A “Confederate Solution” to the debt problem?

   To raise or not to raise the debt ceiling?  At present that is the question we are being confronted with each time we tune into any kind of media.

  But what does it all mean?  Let’s see what we can learn without throwing mind-numbing figures around.

  In a nutshell, the federal government is spending like the proverbial drunken sailor on shore leave.  While this isn’t anything new, what has changed is the rate at which this has been happening. Over the last decade, we’ve seen the sprawling spread of beaurocracy, more agencies to control you and me.  Paying for these agencies hasn’t helped the national debt at all.

  Regardless of who may be at fault, we’ve been borrowing unfathomable amount of money from China and other nations and then doling it out in foreign aid to counties and peoples that in actuality, despise us.  At home, we are pouring money into entitlement programs both for those who need it and for those who simply refuse to work.

  And as a result of this out-of-control spending, we have reached an impasse.   According to our own self-imposed rules, we have borrowed all the money we can borrow unless and until we raise the limit, which is known as the debt ceiling.

  Raising the debt ceiling is not anything new.  At least twice during the administration of George W. Bush, the limit was raised.

  So why is this anything new?

  Again, trying to keep the issue simple, this time is different because unlike other presidents, Barack Obama has been spending money at an alarming rate, at a rate millions of times higher than any other chief executive.  And he doesn’t appear inclined to slow down, either.

  It is this issue that has alarmed conservatives and others who are reading the handwriting on the wall that is pointing towards a national collapse, a bankruptcy of epic proportions.  Rather than raise the debt ceiling, many on the right are advocating a cut in spending.  On the left, liberals are crying racism and claiming not to understand why anyone wouldn’t simply vote to raise the debt ceiling.

  So what is the answer?

  First, in the short-term, the debt ceiling simply must be raised.  But we cannot hand a blank check to the executive branch, or anyone else for that matter, to continue spending at a mind-numbing rate.

  The alternative to keeping the debt ceiling at its present rate is to radically cut spending. We like the idea, but it would be well nigh impossible to cut the necessary amount and keep our fragile economy from faltering.  With nearly double-digit employment, great care must be exercised in all matters economic.

  Secondly, spending simply must be cut.  The saying is that charity begins at home.  We must halt a goodly percentage of foreign aid.  The nation of Pakistan would be a good place to start.  For a decade, they used our money and sheltered Osama bin Laden.  Cut ‘em off.

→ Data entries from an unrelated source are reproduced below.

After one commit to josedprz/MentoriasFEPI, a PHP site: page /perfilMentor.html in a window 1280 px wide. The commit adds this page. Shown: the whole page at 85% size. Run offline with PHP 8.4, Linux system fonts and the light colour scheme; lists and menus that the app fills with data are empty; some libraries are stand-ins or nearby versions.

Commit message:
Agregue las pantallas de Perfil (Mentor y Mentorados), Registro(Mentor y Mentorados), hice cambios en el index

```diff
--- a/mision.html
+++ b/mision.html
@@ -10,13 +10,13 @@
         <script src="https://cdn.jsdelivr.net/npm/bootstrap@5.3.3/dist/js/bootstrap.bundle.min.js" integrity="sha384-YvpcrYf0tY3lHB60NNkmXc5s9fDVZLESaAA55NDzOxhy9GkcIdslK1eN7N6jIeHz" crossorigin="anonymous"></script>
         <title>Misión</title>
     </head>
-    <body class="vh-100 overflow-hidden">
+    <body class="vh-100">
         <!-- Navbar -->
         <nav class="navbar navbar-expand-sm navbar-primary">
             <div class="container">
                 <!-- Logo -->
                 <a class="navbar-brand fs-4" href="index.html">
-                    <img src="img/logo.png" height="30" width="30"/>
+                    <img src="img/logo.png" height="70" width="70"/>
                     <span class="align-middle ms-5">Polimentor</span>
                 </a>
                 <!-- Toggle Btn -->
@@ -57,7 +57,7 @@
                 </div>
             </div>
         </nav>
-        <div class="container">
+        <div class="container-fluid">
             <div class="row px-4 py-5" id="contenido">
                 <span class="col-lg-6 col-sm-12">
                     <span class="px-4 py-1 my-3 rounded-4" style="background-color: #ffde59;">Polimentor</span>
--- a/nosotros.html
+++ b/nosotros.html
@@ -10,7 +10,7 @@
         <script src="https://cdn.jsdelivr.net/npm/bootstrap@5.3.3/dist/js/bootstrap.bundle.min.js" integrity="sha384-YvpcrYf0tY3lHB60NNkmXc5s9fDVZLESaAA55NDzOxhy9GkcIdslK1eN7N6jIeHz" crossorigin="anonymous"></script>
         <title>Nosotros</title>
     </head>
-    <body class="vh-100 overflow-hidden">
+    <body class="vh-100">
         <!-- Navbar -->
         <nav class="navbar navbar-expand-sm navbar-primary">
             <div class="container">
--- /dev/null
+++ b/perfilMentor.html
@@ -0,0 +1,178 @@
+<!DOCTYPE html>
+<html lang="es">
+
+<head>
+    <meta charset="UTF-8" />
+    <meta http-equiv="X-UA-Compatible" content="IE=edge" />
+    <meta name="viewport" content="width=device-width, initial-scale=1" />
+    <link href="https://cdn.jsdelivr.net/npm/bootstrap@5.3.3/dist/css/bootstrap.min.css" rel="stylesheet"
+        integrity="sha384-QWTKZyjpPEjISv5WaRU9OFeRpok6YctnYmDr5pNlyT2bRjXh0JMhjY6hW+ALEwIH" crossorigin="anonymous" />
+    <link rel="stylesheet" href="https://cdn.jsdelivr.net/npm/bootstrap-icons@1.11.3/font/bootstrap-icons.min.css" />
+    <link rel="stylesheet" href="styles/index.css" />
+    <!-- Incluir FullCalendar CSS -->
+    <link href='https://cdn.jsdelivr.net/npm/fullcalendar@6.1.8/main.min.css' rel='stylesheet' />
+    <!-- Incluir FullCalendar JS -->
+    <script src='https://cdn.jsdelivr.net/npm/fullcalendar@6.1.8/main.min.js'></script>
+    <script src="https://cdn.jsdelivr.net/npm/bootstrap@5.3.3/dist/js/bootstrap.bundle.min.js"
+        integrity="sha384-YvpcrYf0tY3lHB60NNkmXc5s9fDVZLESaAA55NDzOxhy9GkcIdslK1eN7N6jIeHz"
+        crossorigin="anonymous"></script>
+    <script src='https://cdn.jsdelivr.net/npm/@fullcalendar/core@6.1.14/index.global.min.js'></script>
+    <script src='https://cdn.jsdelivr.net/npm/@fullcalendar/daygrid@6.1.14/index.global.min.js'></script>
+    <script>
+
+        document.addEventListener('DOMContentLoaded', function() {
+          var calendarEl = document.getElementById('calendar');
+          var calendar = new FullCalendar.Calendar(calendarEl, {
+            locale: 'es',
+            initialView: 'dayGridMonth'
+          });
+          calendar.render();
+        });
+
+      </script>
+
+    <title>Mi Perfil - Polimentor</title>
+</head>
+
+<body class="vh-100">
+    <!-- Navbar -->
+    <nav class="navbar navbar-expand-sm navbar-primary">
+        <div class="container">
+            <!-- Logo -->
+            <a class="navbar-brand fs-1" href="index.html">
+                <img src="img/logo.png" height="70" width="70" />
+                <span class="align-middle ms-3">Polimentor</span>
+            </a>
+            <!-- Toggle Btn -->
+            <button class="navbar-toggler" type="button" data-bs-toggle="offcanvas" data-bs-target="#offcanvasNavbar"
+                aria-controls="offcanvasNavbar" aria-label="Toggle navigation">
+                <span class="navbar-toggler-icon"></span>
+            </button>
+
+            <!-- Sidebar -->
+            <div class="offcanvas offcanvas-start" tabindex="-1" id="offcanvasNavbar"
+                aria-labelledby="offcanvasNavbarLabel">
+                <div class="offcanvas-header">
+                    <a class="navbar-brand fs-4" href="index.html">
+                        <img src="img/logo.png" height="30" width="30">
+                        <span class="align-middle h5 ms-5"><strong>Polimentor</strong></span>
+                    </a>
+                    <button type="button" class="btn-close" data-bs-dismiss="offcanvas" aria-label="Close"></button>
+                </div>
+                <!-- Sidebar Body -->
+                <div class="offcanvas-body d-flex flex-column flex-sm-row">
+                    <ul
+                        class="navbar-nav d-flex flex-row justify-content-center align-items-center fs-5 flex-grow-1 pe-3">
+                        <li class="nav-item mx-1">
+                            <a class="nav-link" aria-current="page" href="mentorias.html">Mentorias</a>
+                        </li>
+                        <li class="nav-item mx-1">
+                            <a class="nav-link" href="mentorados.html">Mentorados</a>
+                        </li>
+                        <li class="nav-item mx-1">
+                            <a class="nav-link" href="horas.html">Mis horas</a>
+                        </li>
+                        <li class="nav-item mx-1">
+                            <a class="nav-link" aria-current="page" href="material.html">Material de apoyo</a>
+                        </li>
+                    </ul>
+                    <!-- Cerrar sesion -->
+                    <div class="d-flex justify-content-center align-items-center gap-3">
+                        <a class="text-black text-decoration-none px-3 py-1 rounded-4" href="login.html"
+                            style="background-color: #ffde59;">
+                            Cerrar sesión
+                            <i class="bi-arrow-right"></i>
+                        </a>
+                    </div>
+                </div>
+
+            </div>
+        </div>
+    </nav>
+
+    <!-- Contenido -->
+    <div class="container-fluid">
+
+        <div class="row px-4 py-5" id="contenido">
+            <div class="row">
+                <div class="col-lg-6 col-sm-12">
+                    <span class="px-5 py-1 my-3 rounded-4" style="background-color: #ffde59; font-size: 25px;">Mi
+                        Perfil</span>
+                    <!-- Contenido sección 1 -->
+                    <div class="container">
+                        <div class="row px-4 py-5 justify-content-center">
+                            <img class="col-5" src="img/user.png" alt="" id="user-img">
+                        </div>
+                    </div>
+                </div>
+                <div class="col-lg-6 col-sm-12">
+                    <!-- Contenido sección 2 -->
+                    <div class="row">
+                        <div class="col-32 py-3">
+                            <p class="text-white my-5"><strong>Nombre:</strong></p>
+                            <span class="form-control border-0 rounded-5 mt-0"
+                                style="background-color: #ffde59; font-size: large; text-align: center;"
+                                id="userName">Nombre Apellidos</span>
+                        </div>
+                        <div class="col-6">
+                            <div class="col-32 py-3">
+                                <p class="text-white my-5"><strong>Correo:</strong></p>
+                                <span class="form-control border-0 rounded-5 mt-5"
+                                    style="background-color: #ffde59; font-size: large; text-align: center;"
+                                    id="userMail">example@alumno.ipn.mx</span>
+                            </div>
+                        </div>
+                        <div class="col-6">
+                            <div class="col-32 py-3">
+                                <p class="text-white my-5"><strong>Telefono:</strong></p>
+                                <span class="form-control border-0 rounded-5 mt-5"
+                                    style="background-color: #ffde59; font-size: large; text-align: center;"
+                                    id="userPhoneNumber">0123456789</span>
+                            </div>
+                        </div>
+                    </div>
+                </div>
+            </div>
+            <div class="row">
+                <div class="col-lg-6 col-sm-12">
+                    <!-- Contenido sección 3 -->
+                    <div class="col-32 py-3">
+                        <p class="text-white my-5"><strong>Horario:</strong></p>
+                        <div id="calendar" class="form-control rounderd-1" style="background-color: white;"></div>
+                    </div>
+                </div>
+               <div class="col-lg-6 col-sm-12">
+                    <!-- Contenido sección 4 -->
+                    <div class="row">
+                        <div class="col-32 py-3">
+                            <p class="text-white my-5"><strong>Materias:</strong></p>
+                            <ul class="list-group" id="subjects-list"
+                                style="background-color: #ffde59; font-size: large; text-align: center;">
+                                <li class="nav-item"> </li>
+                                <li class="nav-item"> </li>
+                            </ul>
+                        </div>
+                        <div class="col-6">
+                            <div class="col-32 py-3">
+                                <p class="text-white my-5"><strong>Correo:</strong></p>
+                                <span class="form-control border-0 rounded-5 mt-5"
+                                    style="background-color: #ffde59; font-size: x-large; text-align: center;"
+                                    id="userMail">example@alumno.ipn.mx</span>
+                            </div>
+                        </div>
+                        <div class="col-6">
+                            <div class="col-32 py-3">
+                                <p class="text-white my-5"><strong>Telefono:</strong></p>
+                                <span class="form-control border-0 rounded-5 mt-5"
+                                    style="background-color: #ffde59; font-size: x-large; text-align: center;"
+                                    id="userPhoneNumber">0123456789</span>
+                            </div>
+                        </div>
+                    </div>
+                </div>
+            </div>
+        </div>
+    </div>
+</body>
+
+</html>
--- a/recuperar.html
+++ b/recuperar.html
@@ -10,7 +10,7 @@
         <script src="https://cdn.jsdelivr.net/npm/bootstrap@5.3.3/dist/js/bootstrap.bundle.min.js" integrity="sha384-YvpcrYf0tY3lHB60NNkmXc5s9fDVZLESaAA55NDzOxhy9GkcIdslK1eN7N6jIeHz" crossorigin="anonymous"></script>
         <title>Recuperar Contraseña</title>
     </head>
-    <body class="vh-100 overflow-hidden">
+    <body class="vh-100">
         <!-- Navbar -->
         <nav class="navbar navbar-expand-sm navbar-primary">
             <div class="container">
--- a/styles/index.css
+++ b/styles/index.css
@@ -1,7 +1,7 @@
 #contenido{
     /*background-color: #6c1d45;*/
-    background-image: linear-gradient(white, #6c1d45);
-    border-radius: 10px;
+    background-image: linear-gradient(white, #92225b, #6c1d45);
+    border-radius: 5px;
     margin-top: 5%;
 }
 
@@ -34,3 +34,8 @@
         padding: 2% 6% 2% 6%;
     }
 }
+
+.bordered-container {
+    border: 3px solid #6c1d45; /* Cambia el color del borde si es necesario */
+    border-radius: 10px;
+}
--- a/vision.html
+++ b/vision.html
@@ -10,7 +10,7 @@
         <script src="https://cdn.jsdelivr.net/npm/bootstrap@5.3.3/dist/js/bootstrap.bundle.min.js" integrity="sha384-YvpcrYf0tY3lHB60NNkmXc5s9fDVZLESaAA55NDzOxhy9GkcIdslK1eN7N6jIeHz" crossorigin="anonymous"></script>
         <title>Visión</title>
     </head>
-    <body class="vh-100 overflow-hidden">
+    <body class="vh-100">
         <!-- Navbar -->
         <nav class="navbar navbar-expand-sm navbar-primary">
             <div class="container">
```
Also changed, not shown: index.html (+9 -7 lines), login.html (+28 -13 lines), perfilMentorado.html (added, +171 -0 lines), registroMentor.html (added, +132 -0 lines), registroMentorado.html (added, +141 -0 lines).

  At home, it’s time to cut funds to those who will not work.  We’ve no problems with helping those who cannot help themselves.  Those who have spent their adult lives working and cannot find a job at the present time should also be supported until our economy returns to its former state.  But those who are simply drawing a check and have the ability to work simply must be weaned off the national teat.

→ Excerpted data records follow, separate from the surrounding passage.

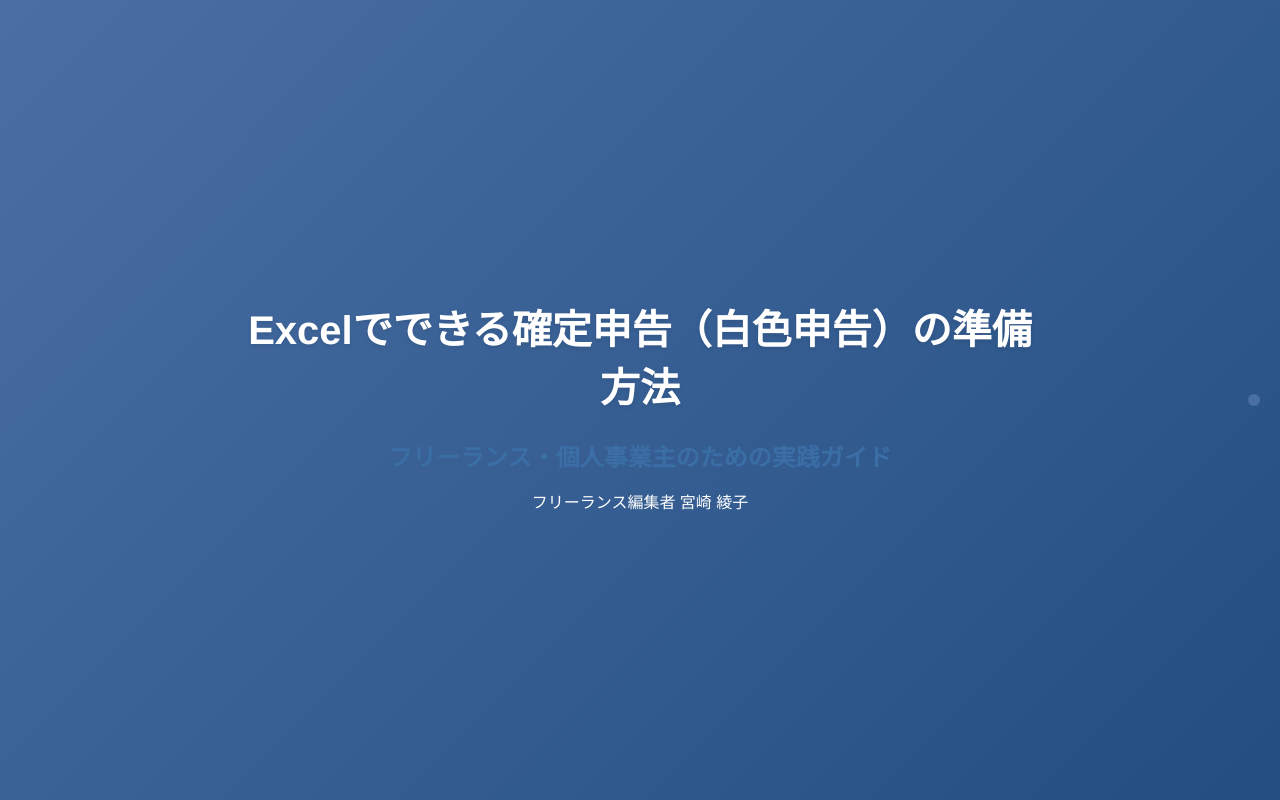
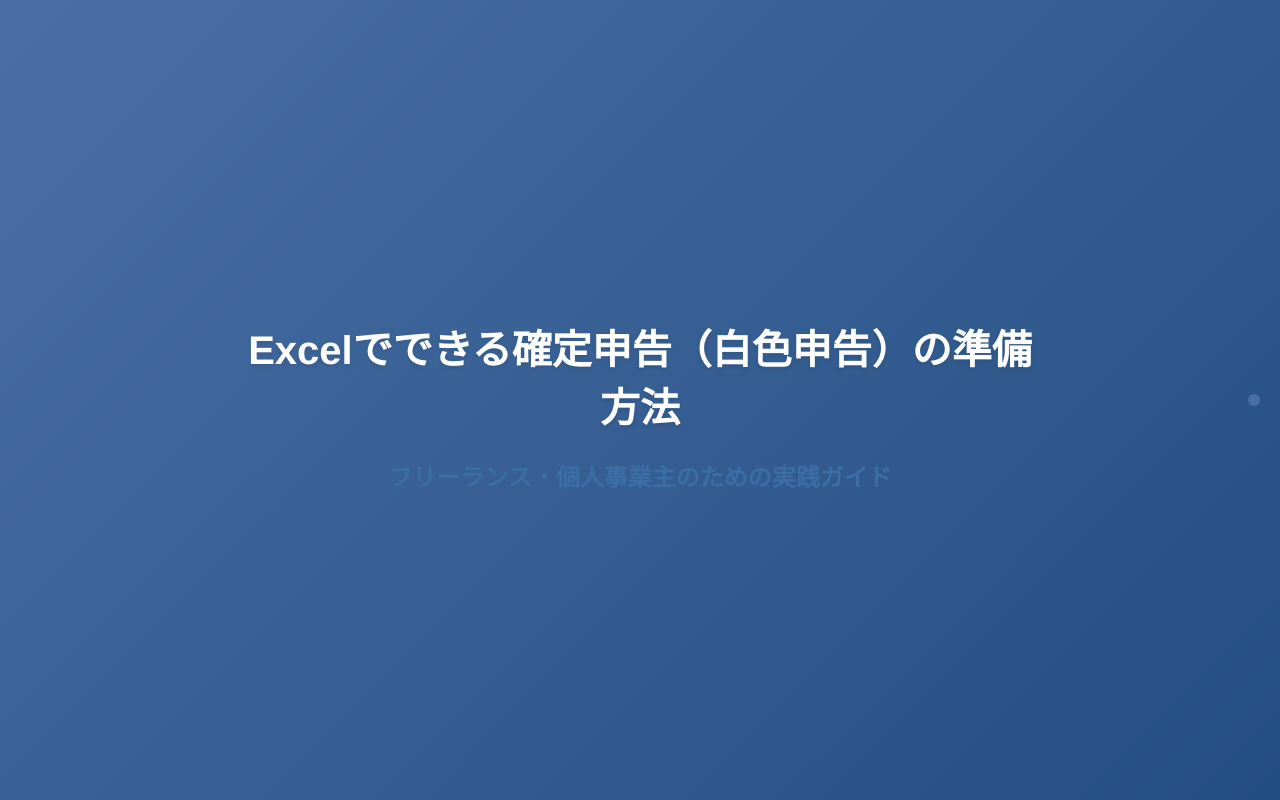
Before and after one commit to YU-Kawasaki-05/kakutei-sinkoku-white, a plain HTML site: page index.html in a window 1280 px wide. Drawn offline with Linux system fonts and the light colour scheme.

Commit message:
Update index.html

```diff
--- a/index.html
+++ b/index.html
@@ -253,7 +253,6 @@
         <div class="slide-content">
             <h1>Excelでできる確定申告（白色申告）の準備方法</h1>
             <h3>フリーランス・個人事業主のための実践ガイド</h3>
-            <p>フリーランス編集者 宮崎 綾子</p>
         </div>
     </div>
 
```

  The rallying cry of the left is to raise taxes on the wealthy.  On the surface, that sounds like a great idea.  Let’s soak the rich; they have so much money, they’ll surely never miss some of it, right?

  Sadly, it doesn’t work that way.  Both sides want to stimulate the economy so as to bring about more jobs.  What segment of the population is likely to give rise to these new positions?

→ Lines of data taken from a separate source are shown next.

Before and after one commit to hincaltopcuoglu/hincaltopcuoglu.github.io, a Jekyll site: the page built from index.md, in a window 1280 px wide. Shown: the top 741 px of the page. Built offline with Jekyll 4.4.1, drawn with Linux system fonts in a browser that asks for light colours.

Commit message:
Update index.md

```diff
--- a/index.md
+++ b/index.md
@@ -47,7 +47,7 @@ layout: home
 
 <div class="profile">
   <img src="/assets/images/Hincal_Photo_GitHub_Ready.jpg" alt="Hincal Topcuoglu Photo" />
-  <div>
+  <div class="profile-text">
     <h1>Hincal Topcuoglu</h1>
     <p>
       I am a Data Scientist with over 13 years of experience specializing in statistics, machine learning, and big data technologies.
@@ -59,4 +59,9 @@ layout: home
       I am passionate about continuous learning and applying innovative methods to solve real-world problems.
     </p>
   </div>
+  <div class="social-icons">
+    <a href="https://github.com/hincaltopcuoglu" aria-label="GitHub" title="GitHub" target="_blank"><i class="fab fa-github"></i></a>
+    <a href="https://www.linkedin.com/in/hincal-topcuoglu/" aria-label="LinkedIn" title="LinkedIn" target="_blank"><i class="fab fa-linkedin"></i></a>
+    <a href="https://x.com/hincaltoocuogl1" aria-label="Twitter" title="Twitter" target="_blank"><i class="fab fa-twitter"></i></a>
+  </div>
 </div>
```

  If we tax the wealthy, the federal government will reap more money, but we will also watch the economy shrink even further as the wealthy quite naturally find ways to absorb the new taxes.  So it is that if we attempt to make money by taxing the rich, we will hamper any economic recovery plans.

  If this nation is to be salvaged—something we’re not so sure will ever happen at this point—we must come up with a lasting solution to our financial situation.   We favor something we call the “Confederate Solution.”

  No, we’re not talking about soldiers in gray singing “Dixie” while waving rebel flags.  Nor are we talking about the secession of certain states from the Union, although losing some of our northernmost localities wouldn’t terribly hurt our feelings. Rather, we favor a return to the values of the Founding Fathers, who began this nation as a confederacy and then, with the writing of the current constitution, transformed it into a republic.

  The Confederate Solution would return powers to the states rather than vesting all power in the federal government.  It is a fact that the various regions of this nation do not share the same values and as such, should not be treated the same.  By allowing states to make and enforce their own laws apart from each other and therefore keep most of the money at home, we would see a renewing of America.  Liberal states could have cradle to grave entitlement programs if they so choose.  Those with a more conservative bent could have programs that favored putting their citizens to work.

  Those who are argue that such a system could simply not work have only to go back 150 years in history and understand that until President Lincoln began consolidating power during the war, this was how our nation operated.  In fact, a cursory reading of the Constitution shows that is how the United States was intended to be administered.

  At any rate, we’ve seen that allowing the nation to be controlled from 1600 Pennsylvania Avenue has been a dismal failure to the past 150 years.  Liberal or conservative, that much is something upon which we can all agree.